“I feel like I now can speak the language of business,” he adds of his transition to a post-military career. “Before the program, if I had tried to explain my military experience to a potential employer, I don’t think I would have been able to convey the right message.”
New skills that open new doors
Developing the toolkit that potential employers want most is a common theme among graduates. Malalay Sherzada earned bachelor’s degrees in anthropology and justice studies before realizing working in those fields didn’t fuel her passion. “Before I joined W. P. Carey, I had worked in non-profit. I also went abroad and taught English in China. But I just didn’t see myself in the non-profit world,” she admits. So, she enrolled in the W. P. Carey Master of Science in Management program, which she now calls her “golden ticket” to a more rewarding career.

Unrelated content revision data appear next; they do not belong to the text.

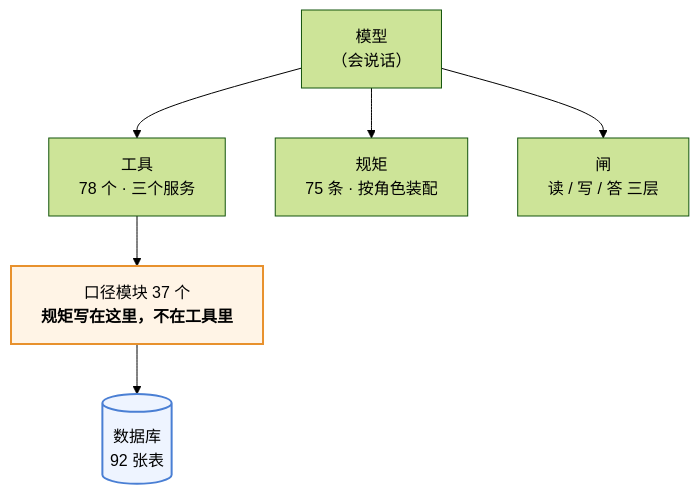
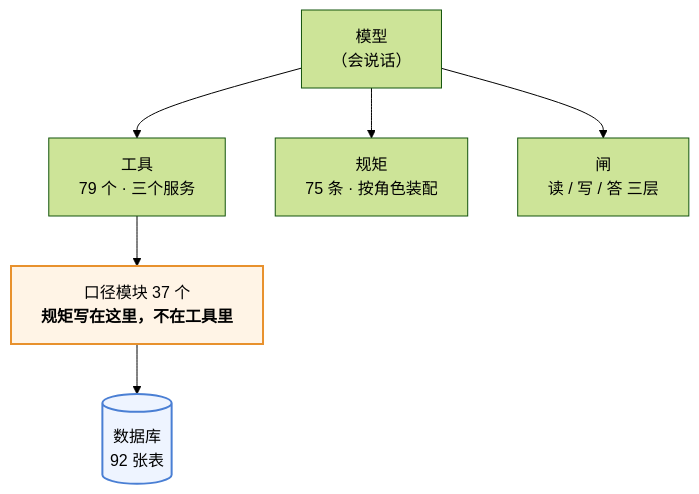
One commit to 843773296-rgb/lanxiu-yunshang-agent changed the first of 3 diagrams in 澜绣云裳agent-产品说明.md. Above: the diagram before and after it, drawn with Mermaid (forest theme). The commit also changed other lines of this file and 24 other files, not shown here.

````diff
--- a/澜绣云裳agent-产品说明.md
+++ b/澜绣云裳agent-产品说明.md
@@ -62,12 +62,12 @@
 ```mermaid
 flowchart TD
     M["模型<br/>（会说话）"]
-    M --> T["工具<br/>78 个 · 三个服务"]
+    M --> T["工具<br/>79 个 · 三个服务"]
     M --> R["规矩<br/>75 条 · 按角色装配"]
     M --> G["闸<br/>读 / 写 / 答 三层"]
     T --> K["口径模块 37 个<br/><b>规矩写在这里，不在工具里</b>"]
     K --> DB[("数据库<br/>92 张表")]
 
     style K fill:#fff4e6,stroke:#e8912d,stroke-width:2px
     style DB fill:#eef4ff,stroke:#4a7fd4,stroke-width:2px
 ```
````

“One of the main things I got out of the MiM degree that I didn’t innately have before was confidence,” she says, adding that all the new know-how she has acquired over the course of the nine-month program — from critical thinking skills, to marketing to project management — will give her an edge with future employers over candidates with no business school experience. Malalay is already putting her new strengths to work, focusing on fundraising positions that work with philanthropists and organizations to spur awareness of and investment in STEM programs for underserved populations, like women of color and elementary school-aged girls.

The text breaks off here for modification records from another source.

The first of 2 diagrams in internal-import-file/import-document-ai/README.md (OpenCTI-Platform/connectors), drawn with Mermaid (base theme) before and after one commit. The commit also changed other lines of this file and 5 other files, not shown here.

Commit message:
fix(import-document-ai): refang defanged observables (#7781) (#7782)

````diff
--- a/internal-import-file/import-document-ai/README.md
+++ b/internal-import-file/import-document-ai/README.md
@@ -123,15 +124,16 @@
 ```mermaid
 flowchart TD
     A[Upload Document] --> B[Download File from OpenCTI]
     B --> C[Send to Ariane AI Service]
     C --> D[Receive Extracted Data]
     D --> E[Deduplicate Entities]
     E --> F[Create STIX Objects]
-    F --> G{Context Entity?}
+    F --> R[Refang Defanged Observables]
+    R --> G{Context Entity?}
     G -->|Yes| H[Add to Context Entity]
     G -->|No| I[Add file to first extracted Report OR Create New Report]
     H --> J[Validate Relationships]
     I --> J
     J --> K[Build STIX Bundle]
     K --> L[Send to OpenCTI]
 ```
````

The skills that W. P. Carey students acquire certainly do pay dividends on the job. According to the 2014 Gallup-Purdue Index Report, “Great Jobs, Great Lives,” the majority of ASU alumni are thriving in their careers. Among the findings:
- Two-thirds of ASU graduates surveyed are employed full time, compared to 59 percent nationally
- Nearly half of fully employed ASU graduates (47 percent) say they are engaged at work versus the national average of 39 percent
- ASU alumni are more likely to be engaged in their work than graduates of other large public universities
Happiness is the truth
ASU graduates indicate that they are more interested in the work they do than their counterparts from other schools and nearly one-third claim that they don’t just go to work every day; they go to their ideal job. Among the key factors driving those results are student support and experiential learning, both hallmarks of the W. P. Carey experience.
The Gallup-Purdue Index Report also gives Sun Devils high marks for happiness outside of work. In a word, they’re thriving. Surveyed on five critical elements of well-being — purpose, social, financial, community, and physical — ASU alumni are ahead of the national average in three categories and are significantly more likely than their peers to overachieve in all five areas.
For Seth Fleming, there is an extra reason to be happy after graduation. “I never in a million years thought that I would meet my girlfriend in business school,” he beams. “There are a lot of demands that come with being a Full-time MBA student and I don’t know if anyone could have appreciated or understood those demands if they weren’t in the program with me. It’s been a great foundation for our relationship going forward.”
Whether it’s new skills, new confidence and knowledge or new relationships, building great foundations is what we’re all about at the W. P. Carey School of Business.